Look through the lines below; wherever the word "change" appears, copy that line.

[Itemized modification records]
______
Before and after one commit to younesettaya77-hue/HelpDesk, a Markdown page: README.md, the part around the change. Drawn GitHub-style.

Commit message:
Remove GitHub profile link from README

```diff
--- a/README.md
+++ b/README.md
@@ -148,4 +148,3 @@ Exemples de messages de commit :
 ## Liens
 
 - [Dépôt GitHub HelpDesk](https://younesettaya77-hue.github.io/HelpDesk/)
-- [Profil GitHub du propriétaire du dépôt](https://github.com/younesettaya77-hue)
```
______
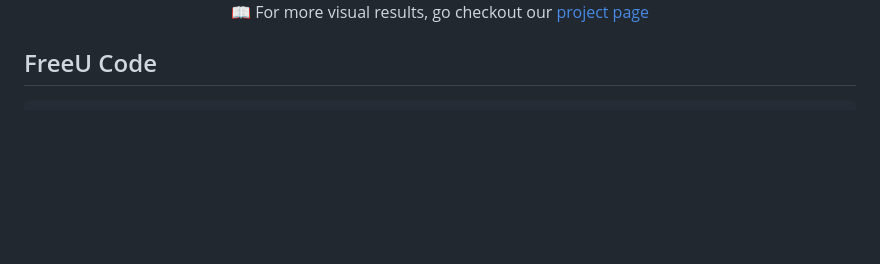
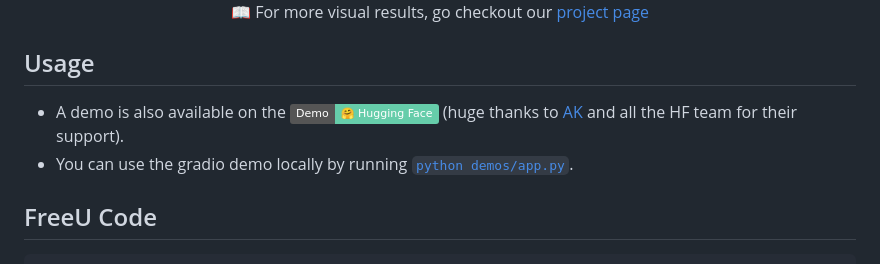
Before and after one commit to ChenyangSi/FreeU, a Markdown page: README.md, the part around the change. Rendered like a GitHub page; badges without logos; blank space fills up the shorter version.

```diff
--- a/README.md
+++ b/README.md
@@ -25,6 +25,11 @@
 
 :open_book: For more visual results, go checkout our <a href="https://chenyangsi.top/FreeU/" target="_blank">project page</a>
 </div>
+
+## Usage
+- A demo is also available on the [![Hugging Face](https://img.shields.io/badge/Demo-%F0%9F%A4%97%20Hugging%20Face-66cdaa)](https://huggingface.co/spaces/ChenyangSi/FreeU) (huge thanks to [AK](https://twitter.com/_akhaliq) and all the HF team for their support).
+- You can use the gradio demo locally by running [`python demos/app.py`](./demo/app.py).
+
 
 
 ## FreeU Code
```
______
- Response:
Before and after one commit to younesettaya77-hue/HelpDesk, a Markdown page: README.md, the part around the change. Drawn GitHub-style.
Before and after one commit to ChenyangSi/FreeU, a Markdown page: README.md, the part around the change. Rendered like a GitHub page; badges without logos; blank space fills up the shorter version.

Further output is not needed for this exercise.